* _Brief_
Within the material below, find each line bearing the word "include" and present it.

* _Exercise data_
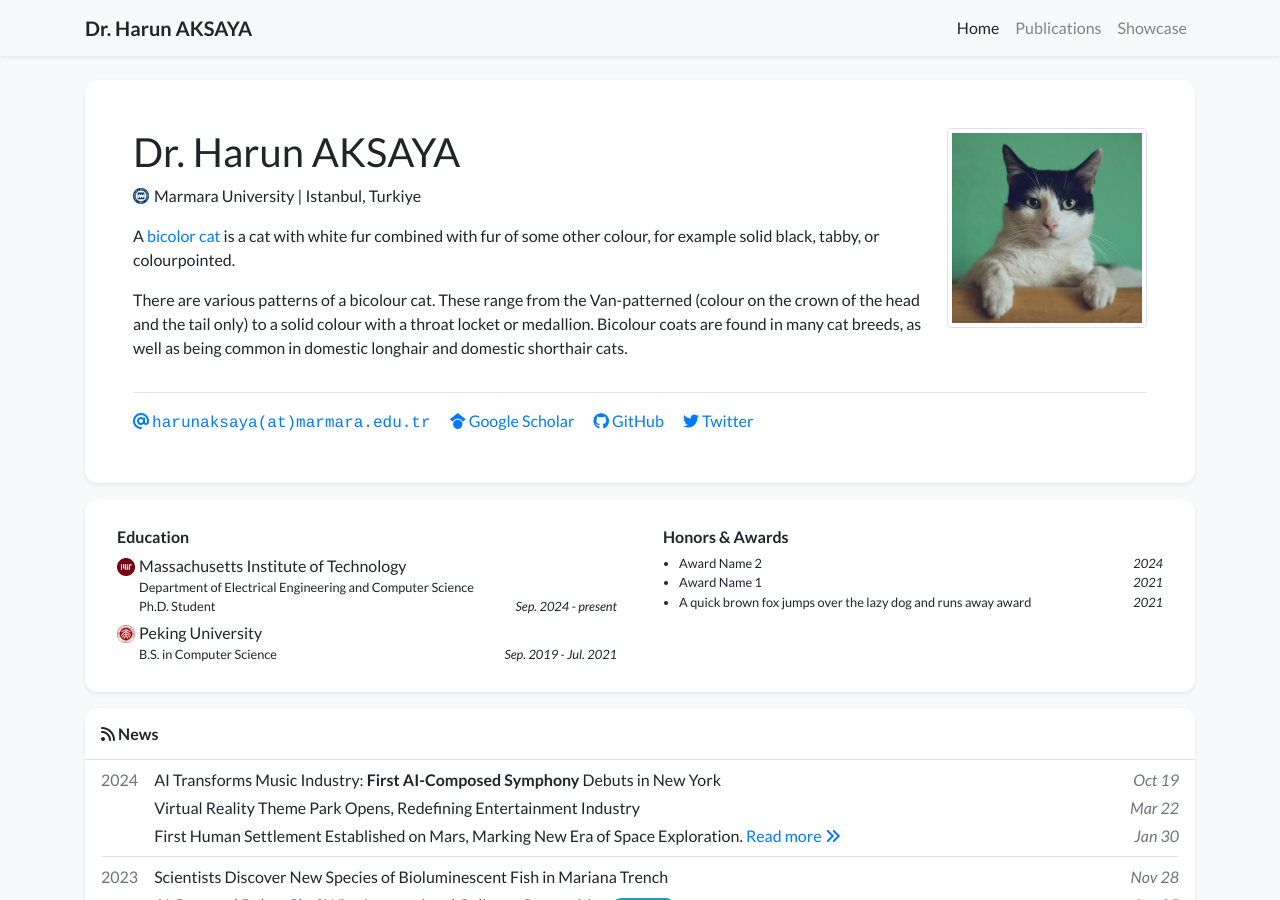
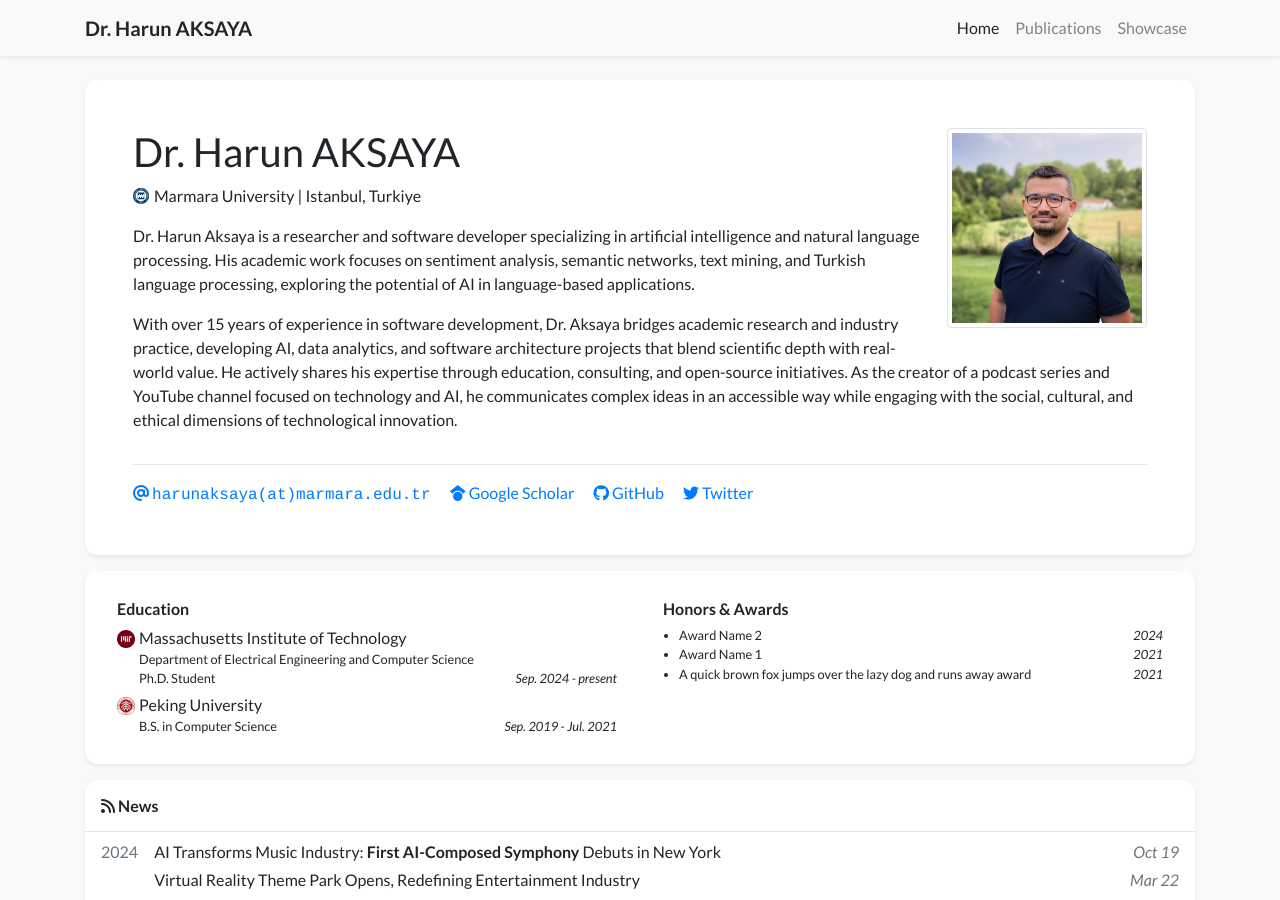
Before and after one commit to harunaksaya/harunaksaya.github.io, a Jekyll site: the page built from index.html, in a window 1280 px wide and 900 px high. Built offline with Jekyll 4.4.1, drawn with Linux system fonts in a browser that asks for light colours; nearby versions of some CDN libraries; a style sheet for code colours, icons or effects is not loaded.

Commit message:
profil bitti

```diff
--- a/_data/profile.yml
+++ b/_data/profile.yml
@@ -10,9 +10,9 @@ positions:
 
 email: "harunaksaya@marmara.edu.tr"
 # cv_link: link-to-your-cv-file
-gscholar: xFmQpf4AAAAJ  # This is an example, replace it with your own Google Scholar ID
-github: your_github_id
-twitter: your_twitter_id  # Do not include the '@' symbol
+gscholar: WJfY6kAAAAJ&gmla=AH8HC4wk03uOBXZ3umIU6iIux65vceZOPHDEZP8BXwbCUhqOgHX-QVUnPVagyVH8ipRvLORGwhtt8JXHwxTNd-Jt0zjwWXs_zQ5KmS5X3RuXntbuPbA09u7W  # This is an example, replace it with your own Google Scholar ID
+github: haksaya
+twitter: harunaksaya  # Do not include the '@' symbol
 # wechat_qrcode: /assets/images/etc/wechat.jpg
 # wechat_prompt: >-
 #   Please tell me your <strong>name</strong> and <strong>affiliation</strong> (current or past) when adding my wechat. Thanks!
@@ -22,15 +22,13 @@ twitter: your_twitter_id  # Do not include the '@' symbol
 short_bio_text_justify: false
 short_bio: >-
   <p>
-    A <a href="https://en.wikipedia.org/wiki/Bicolor_cat" target="_blank">bicolor cat</a> is a cat with white fur combined with fur of some other colour, for example solid black, tabby, or colourpointed.
+  Dr. Harun Aksaya is a researcher and software developer specializing in artificial intelligence and natural language processing. His academic work focuses on sentiment analysis, semantic networks, text mining, and Turkish language processing, exploring the potential of AI in language-based applications.
   </p>
   <p>
-    There are various patterns of a bicolour cat. These range from the Van-patterned (colour on the crown of the head
-    and the tail only) to a solid colour with a throat locket or medallion. Bicolour coats are found in many cat breeds,
-    as well as being common in domestic longhair and domestic shorthair cats.
+  With over 15 years of experience in software development, Dr. Aksaya bridges academic research and industry practice, developing AI, data analytics, and software architecture projects that blend scientific depth with real-world value. He actively shares his expertise through education, consulting, and open-source initiatives. As the creator of a podcast series and YouTube channel focused on technology and AI, he communicates complex ideas in an accessible way while engaging with the social, cultural, and ethical dimensions of technological innovation.
   </p>
 
-portrait_url: /assets/images/photos/portrait.jpg
+portrait_url: /assets/images/photos/haksaya.jpg
 portrait_caption: >-
   Photo by Manja Vitolic on Unsplash (this caption is optional, comment it out to disable).
 
```
Also changed, not shown: assets/images/photos/haksaya.jpg (added).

* _Answer for this exercise_
-twitter: your_twitter_id  # Do not include the '@' symbol
+twitter: harunaksaya  # Do not include the '@' symbol
@@ -22,15 +22,13 @@ twitter: your_twitter_id  # Do not include the '@' symbol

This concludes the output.